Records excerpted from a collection
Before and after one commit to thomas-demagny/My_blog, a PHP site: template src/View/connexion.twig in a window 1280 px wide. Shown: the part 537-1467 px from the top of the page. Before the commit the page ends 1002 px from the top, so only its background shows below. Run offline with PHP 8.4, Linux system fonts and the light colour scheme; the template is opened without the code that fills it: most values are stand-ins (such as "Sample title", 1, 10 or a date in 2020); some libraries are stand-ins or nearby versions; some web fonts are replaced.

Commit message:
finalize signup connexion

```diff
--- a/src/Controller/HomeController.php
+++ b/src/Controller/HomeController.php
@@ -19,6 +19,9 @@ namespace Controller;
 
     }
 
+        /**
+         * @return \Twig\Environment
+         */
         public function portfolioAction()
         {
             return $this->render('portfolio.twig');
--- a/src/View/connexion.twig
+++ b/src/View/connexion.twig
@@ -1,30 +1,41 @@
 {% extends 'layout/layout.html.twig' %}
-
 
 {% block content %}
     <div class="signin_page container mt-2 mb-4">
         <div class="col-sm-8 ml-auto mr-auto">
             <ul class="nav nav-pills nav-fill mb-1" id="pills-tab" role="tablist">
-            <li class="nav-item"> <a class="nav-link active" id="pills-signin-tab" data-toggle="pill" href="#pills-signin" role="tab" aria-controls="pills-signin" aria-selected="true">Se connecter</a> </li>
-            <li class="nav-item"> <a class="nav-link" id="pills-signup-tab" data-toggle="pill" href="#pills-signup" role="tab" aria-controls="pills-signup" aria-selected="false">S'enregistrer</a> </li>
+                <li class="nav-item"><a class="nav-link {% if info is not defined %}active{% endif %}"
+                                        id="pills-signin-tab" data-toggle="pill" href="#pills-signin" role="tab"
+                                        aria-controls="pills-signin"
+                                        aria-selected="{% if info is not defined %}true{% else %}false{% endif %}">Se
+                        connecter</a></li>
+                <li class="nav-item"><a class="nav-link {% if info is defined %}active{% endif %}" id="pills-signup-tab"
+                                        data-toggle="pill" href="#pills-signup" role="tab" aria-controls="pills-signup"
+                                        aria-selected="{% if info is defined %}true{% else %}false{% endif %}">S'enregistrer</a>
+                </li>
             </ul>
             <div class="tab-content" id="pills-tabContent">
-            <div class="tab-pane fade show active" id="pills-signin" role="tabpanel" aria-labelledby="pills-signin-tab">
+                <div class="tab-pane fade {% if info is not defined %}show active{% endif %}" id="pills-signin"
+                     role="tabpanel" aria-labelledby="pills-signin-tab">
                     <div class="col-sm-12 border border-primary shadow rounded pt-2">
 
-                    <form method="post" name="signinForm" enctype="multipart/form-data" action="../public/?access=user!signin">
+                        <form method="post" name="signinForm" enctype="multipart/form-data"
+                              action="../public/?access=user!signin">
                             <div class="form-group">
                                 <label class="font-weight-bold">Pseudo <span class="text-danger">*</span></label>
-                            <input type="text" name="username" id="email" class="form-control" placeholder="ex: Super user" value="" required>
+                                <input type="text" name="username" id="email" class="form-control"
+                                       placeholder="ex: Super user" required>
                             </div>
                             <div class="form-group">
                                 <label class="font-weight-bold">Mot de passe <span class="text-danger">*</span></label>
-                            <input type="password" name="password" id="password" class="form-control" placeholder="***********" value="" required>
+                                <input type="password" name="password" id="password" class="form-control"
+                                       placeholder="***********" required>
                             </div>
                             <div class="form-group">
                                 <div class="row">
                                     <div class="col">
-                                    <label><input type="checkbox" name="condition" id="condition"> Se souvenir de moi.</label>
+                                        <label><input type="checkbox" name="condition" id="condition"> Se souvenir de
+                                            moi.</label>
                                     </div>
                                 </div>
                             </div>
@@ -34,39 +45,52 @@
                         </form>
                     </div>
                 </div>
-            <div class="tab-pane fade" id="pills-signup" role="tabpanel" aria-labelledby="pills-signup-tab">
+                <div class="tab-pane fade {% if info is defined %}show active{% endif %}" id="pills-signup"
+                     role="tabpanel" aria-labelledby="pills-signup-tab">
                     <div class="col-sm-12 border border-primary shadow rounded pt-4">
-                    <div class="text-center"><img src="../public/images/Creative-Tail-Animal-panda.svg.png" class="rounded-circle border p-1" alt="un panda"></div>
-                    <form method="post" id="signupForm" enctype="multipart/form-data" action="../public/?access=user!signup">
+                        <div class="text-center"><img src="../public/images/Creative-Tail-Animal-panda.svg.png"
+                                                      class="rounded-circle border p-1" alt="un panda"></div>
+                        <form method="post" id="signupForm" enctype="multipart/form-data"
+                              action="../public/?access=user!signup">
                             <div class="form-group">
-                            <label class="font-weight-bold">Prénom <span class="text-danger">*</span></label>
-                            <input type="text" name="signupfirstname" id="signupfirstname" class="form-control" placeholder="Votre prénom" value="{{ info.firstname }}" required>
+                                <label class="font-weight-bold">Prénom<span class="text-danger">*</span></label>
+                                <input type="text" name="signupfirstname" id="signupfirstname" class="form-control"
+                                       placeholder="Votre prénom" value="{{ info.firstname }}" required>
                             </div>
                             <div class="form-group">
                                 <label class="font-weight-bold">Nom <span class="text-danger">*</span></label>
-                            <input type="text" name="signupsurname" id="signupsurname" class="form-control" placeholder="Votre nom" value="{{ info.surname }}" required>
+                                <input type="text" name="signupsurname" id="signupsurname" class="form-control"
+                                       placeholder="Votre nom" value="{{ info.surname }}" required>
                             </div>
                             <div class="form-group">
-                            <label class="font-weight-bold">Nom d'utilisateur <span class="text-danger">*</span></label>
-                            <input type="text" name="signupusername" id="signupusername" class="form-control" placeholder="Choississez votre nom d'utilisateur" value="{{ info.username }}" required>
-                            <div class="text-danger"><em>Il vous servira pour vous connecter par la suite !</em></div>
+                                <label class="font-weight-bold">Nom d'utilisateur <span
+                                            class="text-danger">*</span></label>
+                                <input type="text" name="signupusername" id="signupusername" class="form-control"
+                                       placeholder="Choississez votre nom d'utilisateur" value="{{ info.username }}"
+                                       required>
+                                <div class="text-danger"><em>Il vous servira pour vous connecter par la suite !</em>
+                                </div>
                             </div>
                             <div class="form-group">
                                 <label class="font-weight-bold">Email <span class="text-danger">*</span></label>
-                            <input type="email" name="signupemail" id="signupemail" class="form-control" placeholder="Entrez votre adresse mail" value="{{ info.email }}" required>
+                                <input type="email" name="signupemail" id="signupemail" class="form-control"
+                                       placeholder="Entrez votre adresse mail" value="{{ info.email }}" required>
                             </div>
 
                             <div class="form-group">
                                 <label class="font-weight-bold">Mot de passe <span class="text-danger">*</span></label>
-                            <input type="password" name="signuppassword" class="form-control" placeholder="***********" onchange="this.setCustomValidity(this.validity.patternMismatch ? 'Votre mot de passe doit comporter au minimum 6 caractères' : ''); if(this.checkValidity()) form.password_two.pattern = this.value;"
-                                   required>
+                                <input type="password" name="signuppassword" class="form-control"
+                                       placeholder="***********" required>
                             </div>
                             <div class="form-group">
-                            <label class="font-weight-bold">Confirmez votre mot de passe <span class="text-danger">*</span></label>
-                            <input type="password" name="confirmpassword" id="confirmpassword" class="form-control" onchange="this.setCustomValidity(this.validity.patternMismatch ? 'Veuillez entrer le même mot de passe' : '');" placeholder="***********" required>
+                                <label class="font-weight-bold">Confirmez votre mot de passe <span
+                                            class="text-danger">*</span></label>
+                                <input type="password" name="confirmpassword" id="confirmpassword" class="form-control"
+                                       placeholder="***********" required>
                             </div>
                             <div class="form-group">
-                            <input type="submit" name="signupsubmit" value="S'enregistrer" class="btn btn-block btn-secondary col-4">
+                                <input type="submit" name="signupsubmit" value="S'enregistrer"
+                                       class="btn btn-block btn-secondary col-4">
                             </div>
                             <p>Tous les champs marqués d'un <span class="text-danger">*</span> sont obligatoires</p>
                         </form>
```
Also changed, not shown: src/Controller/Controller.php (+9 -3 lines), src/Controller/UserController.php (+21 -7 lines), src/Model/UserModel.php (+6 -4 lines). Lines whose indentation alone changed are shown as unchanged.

What is being asked
Scan the data above and report each line in which "Tail" is present.

Written reply
-                    <div class="text-center"><img src="../public/images/Creative-Tail-Animal-panda.svg.png" class="rounded-circle border p-1" alt="un panda"></div>
+                        <div class="text-center"><img src="../public/images/Creative-Tail-Animal-panda.svg.png"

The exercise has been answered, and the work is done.